Hayes Carll ventures outside of Texas!
Johnny D's, Somerville, Mass., June 14, 2005
By Jeffrey B. Remz
SOMERVILLE, MA - Hayes Carll does something few other like-minded musicians do from his home base of Texas - he isn't afraid to leave.
And that was good news for a smallish contingent of Boston-area fans, who had the chance to enjoy Carll for the first time in close to three years.
Carll covers both country and folk, but he hews far more to country. On his latest disc, "Little Rock," which he self-released after one album on the respected Texas-based Compadré label, he writes songs with friends like Guy Clark and Ray Wylie Hubbard. That gives an indication of where he is coming from musically.
Vocally, he recalls quite clearly Steve Earle and Bob Dylan, although he is less gritty than Earl and far easier on the ears than Dylan.
In his second set, Carll displayed his various skills to good effect. He sings well enough, but his strength probably is his songwriting with a keen sense of putting words to music.
"Rivertown," for example, written with Clark, where he sings about a man looking for redemption: "I been rollin' empty sevens since the day that I was born/Got no rings upon my fingers no ink beneath my skin/I'll be as clean going out as I was coming in."
And he also showed writing skills on the title track of the new disc. Carll introduced "Little Rock" by deadpanning how people wrote many songs about Texas, which became an industry in and of itself, but I "got into the game too late, so I wrote all these songs about Arkansas."
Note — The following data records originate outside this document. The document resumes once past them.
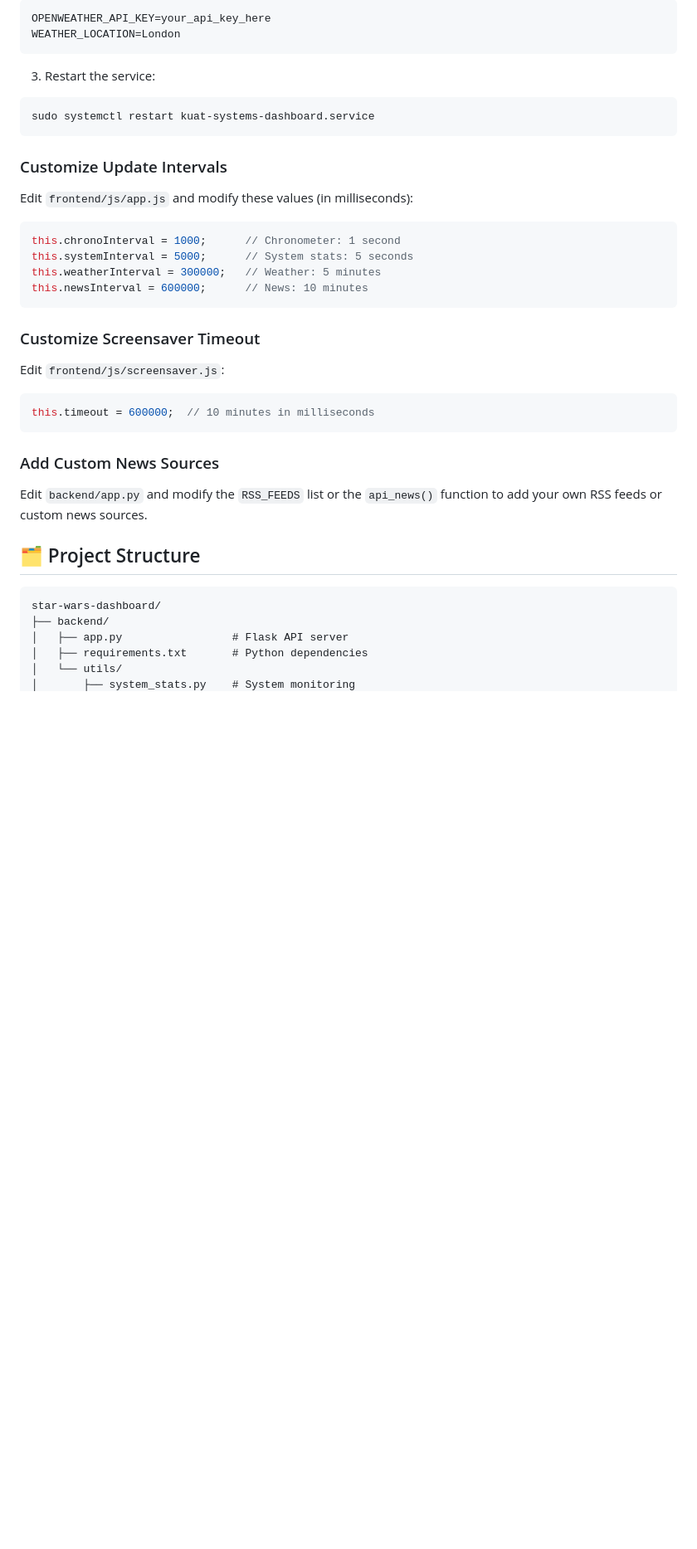
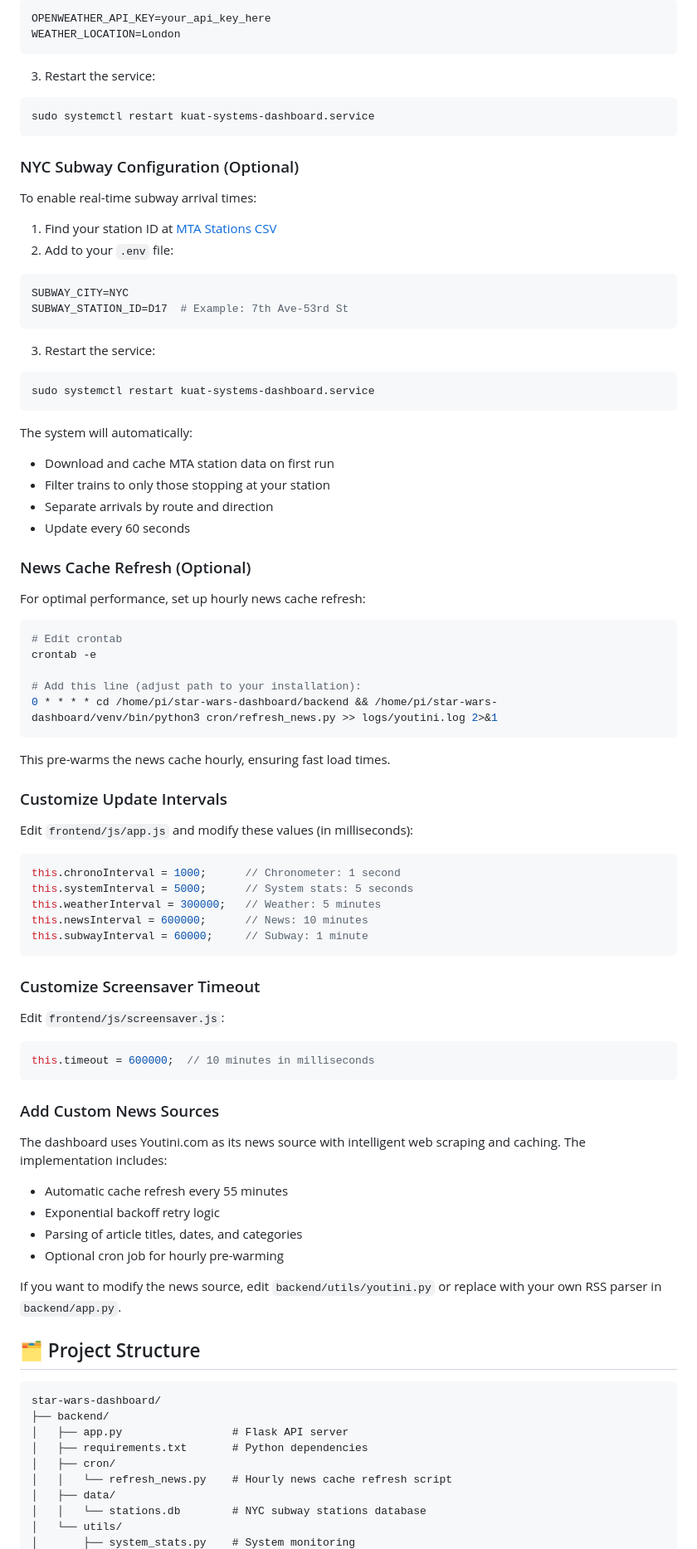
Before and after one commit to Olino3/star-wars-dashboard, a Markdown page: README.md, the part around one of its changes. Shown at 83% size. GitHub-like rendering; blank space fills up the shorter version.

Commit message:
Update main documentation files with current implementation details
Co-authored-by: Olino3 <119822419+Olino3@users.noreply.github.com>

````diff
--- a/README.md
+++ b/README.md
@@ -100,6 +101,44 @@ WEATHER_LOCATION=London
 sudo systemctl restart kuat-systems-dashboard.service
 ```
 
+### NYC Subway Configuration (Optional)
+
+To enable real-time subway arrival times:
+
+1. Find your station ID at [MTA Stations CSV](http://web.mta.info/developers/data/nyct/subway/Stations.csv)
+2. Add to your `.env` file:
+
+```bash
+SUBWAY_CITY=NYC
+SUBWAY_STATION_ID=D17  # Example: 7th Ave-53rd St
+```
+
+3. Restart the service:
+
+```bash
+sudo systemctl restart kuat-systems-dashboard.service
+```
+
+The system will automatically:
+- Download and cache MTA station data on first run
+- Filter trains to only those stopping at your station
+- Separate arrivals by route and direction
+- Update every 60 seconds
+
+### News Cache Refresh (Optional)
+
+For optimal performance, set up hourly news cache refresh:
+
+```bash
+# Edit crontab
+crontab -e
+
+# Add this line (adjust path to your installation):
+0 * * * * cd /home/pi/star-wars-dashboard/backend && /home/pi/star-wars-dashboard/venv/bin/python3 cron/refresh_news.py >> logs/youtini.log 2>&1
+```
+
+This pre-warms the news cache hourly, ensuring fast load times.
+
 ### Customize Update Intervals
 
 Edit `frontend/js/app.js` and modify these values (in milliseconds):
@@ -109,6 +148,7 @@ this.chronoInterval = 1000;      // Chronometer: 1 second
 this.systemInterval = 5000;      // System stats: 5 seconds
 this.weatherInterval = 300000;   // Weather: 5 minutes
 this.newsInterval = 600000;      // News: 10 minutes
+this.subwayInterval = 60000;     // Subway: 1 minute
 ```
 
 ### Customize Screensaver Timeout
@@ -121,7 +161,13 @@ this.timeout = 600000;  // 10 minutes in milliseconds
 
 ### Add Custom News Sources
 
-Edit `backend/app.py` and modify the `RSS_FEEDS` list or the `api_news()` function to add your own RSS feeds or custom news sources.
+The dashboard uses Youtini.com as its news source with intelligent web scraping and caching. The implementation includes:
+- Automatic cache refresh every 55 minutes
+- Exponential backoff retry logic
+- Parsing of article titles, dates, and categories
+- Optional cron job for hourly pre-warming
+
+If you want to modify the news source, edit `backend/utils/youtini.py` or replace with your own RSS parser in `backend/app.py`.
 
 ## 🗂️ Project Structure
 
@@ -130,5 +176,9 @@ star-wars-dashboard/
 ├── backend/
 │   ├── app.py                 # Flask API server
 │   ├── requirements.txt       # Python dependencies
+│   ├── cron/
+│   │   └── refresh_news.py    # Hourly news cache refresh script
+│   ├── data/
+│   │   └── stations.db        # NYC subway stations database
 │   └── utils/
 │       ├── system_stats.py    # System monitoring
````
Also changed, not shown: other parts of README.md (+11 -5 lines), PROJECT_SUMMARY.md (+85 -12 lines), QUICK_START.md (+19 -1 lines).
Carll has a droll sense of humor, telling funny stories, and they also make it into song. After asking what the Massachusetts motto was and questioning why it took 300 years to be come up with something as exciting as the Bay State, Carll sang the very cute "Live Free or Die," the motto of New Hampshire.
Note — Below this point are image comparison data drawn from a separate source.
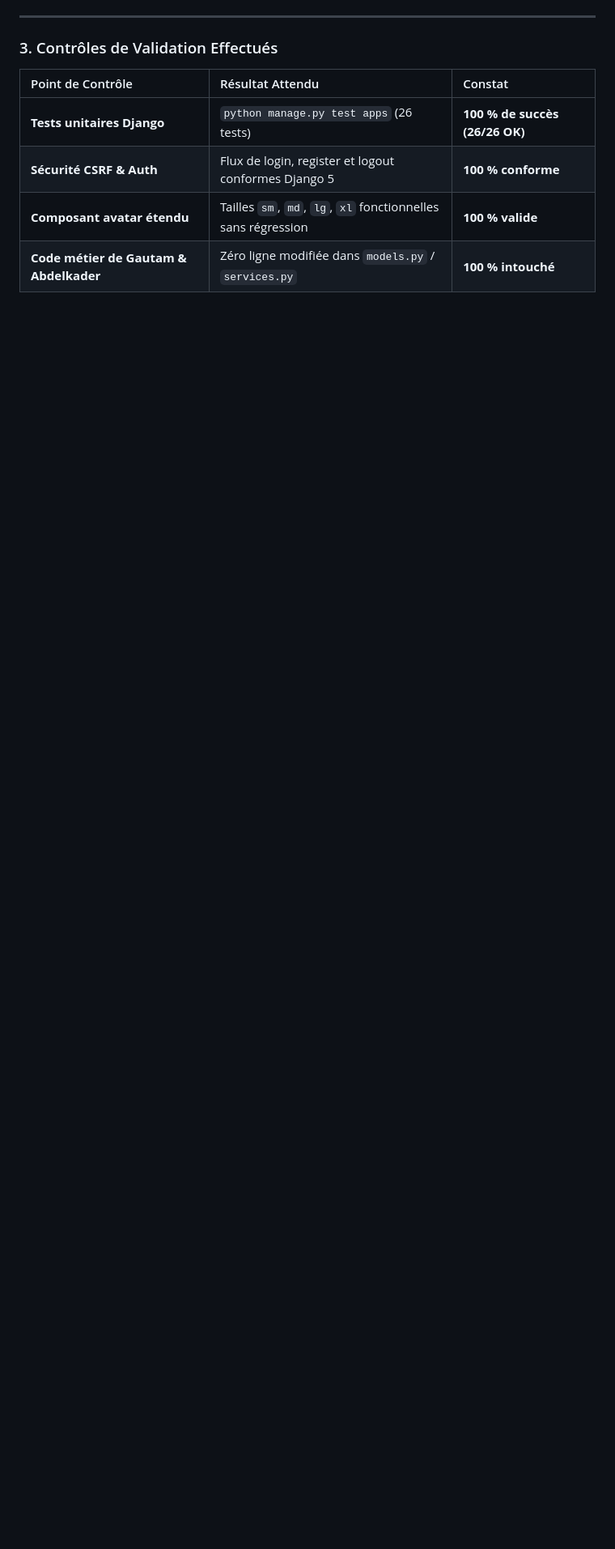
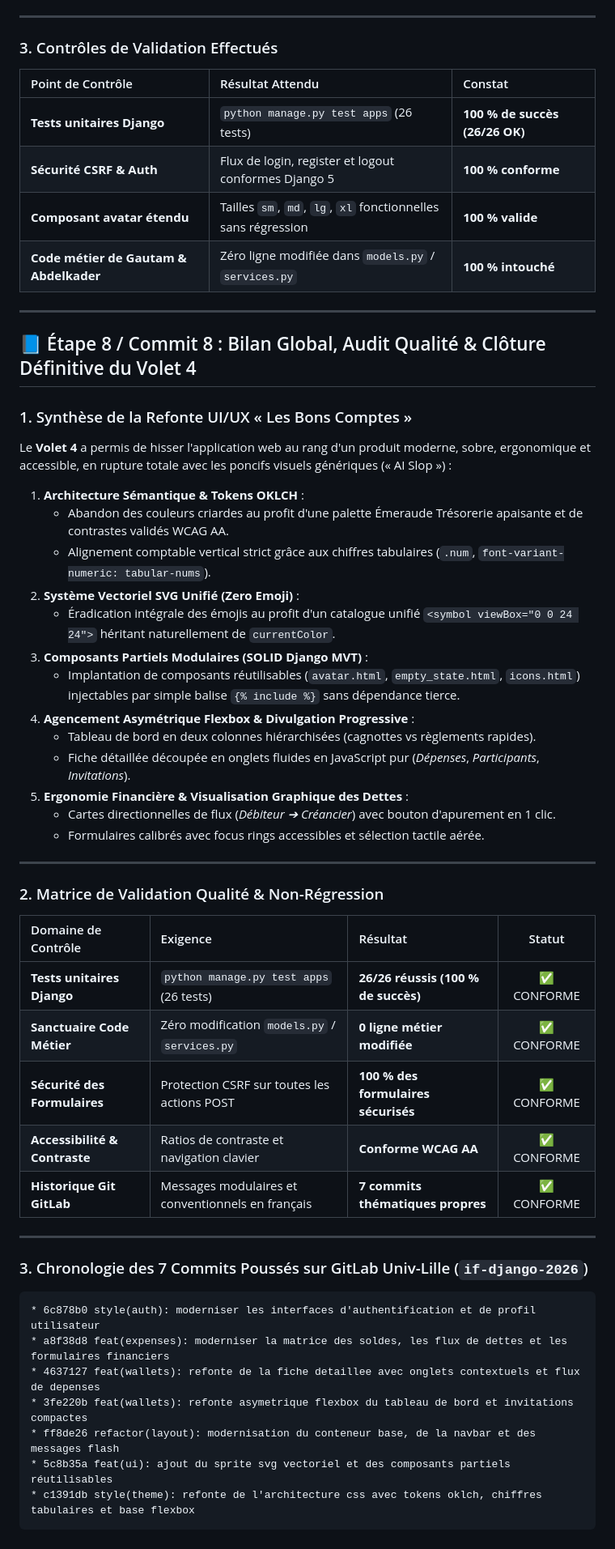
Before and after one commit to K-Boo/IF-Django, a Markdown page: docs/VOLET_4_GUIDE_UI_UX.md, the part around the change. Shown at 81% size. GitHub-like rendering; blank space fills up the shorter version.

Commit message:
docs: bilan final du volet 4, synthese des 7 commits et cloture du journal

````diff
--- a/docs/VOLET_4_GUIDE_UI_UX.md
+++ b/docs/VOLET_4_GUIDE_UI_UX.md
@@ -485,3 +485,51 @@ L'interface de `profile.html` encapsule parfaitement ce bouton avec son jeton de
 | **Sécurité CSRF & Auth** | Flux de login, register et logout conformes Django 5 | **100 % conforme** |
 | **Composant avatar étendu** | Tailles `sm`, `md`, `lg`, `xl` fonctionnelles sans régression | **100 % valide** |
 | **Code métier de Gautam & Abdelkader** | Zéro ligne modifiée dans `models.py` / `services.py` | **100 % intouché** |
+
+
+---
+
+## 📘 Étape 8 / Commit 8 : Bilan Global, Audit Qualité & Clôture Définitive du Volet 4
+
+### 1. Synthèse de la Refonte UI/UX « Les Bons Comptes »
+Le **Volet 4** a permis de hisser l'application web au rang d'un produit moderne, sobre, ergonomique et accessible, en rupture totale avec les poncifs visuels génériques (« AI Slop ») :
+
+1. **Architecture Sémantique & Tokens OKLCH** :
+   - Abandon des couleurs criardes au profit d'une palette Émeraude Trésorerie apaisante et de contrastes validés WCAG AA.
+   - Alignement comptable vertical strict grâce aux chiffres tabulaires (`.num`, `font-variant-numeric: tabular-nums`).
+2. **Système Vectoriel SVG Unifié (Zero Emoji)** :
+   - Éradication intégrale des émojis au profit d'un catalogue unifié `<symbol viewBox="0 0 24 24">` héritant naturellement de `currentColor`.
+3. **Composants Partiels Modulaires (SOLID Django MVT)** :
+   - Implantation de composants réutilisables (`avatar.html`, `empty_state.html`, `icons.html`) injectables par simple balise `{% include %}` sans dépendance tierce.
+4. **Agencement Asymétrique Flexbox & Divulgation Progressive** :
+   - Tableau de bord en deux colonnes hiérarchisées (cagnottes vs règlements rapides).
+   - Fiche détaillée découpée en onglets fluides en JavaScript pur (*Dépenses*, *Participants*, *Invitations*).
+5. **Ergonomie Financière & Visualisation Graphique des Dettes** :
+   - Cartes directionnelles de flux (*Débiteur ➔ Créancier*) avec bouton d'apurement en 1 clic.
+   - Formulaires calibrés avec focus rings accessibles et sélection tactile aérée.
+
+---
+
+### 2. Matrice de Validation Qualité & Non-Régression
+
+| Domaine de Contrôle | Exigence | Résultat | Statut |
+| :--- | :--- | :--- | :---: |
+| **Tests unitaires Django** | `python manage.py test apps` (26 tests) | **26/26 réussis (100 % de succès)** | ✅ CONFORME |
+| **Sanctuaire Code Métier** | Zéro modification `models.py` / `services.py` | **0 ligne métier modifiée** | ✅ CONFORME |
+| **Sécurité des Formulaires** | Protection CSRF sur toutes les actions POST | **100 % des formulaires sécurisés** | ✅ CONFORME |
+| **Accessibilité & Contraste** | Ratios de contraste et navigation clavier | **Conforme WCAG AA** | ✅ CONFORME |
+| **Historique Git GitLab** | Messages modulaires et conventionnels en français | **7 commits thématiques propres** | ✅ CONFORME |
+
+---
+
+### 3. Chronologie des 7 Commits Poussés sur GitLab Univ-Lille (`if-django-2026`)
+
+```text
+* 6c878b0 style(auth): moderniser les interfaces d'authentification et de profil utilisateur
+* a8f38d8 feat(expenses): moderniser la matrice des soldes, les flux de dettes et les formulaires financiers
+* 4637127 feat(wallets): refonte de la fiche detaillee avec onglets contextuels et flux de depenses
+* 3fe220b feat(wallets): refonte asymetrique flexbox du tableau de bord et invitations compactes
+* ff8de26 refactor(layout): modernisation du conteneur base, de la navbar et des messages flash
+* 5c8b35a feat(ui): ajout du sprite svg vectoriel et des composants partiels réutilisables
+* c1391db style(theme): refonte de l'architecture css avec tokens oklch, chiffres tabulaires et base flexbox
+```
````
Also changed, not shown: JOURNAL_DE_BORD.md (+21 -0 lines).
Helping Carll was a strong backing band. Austin mainstay drummer Lisa Pankratz, who has banged the skins for folks like Kelly Willis, Bruce Robison and Ronnie Dawson, played it simple with a snare and kick drum, and she set a good pace throughout. Her husband Brad Fordham, did his job as her rhythm mate on bass.
And electric guitarist Lance Smith had a number or runs throughout the set, adding spark without overdoing it.
Though not playing before a big crowd - maybe there were 75 people - Carll proved willing to take risks by even hitting the crowd. For that alone, he deserves credit, but considering that he showed himself to be an artist of note, kudos are in order.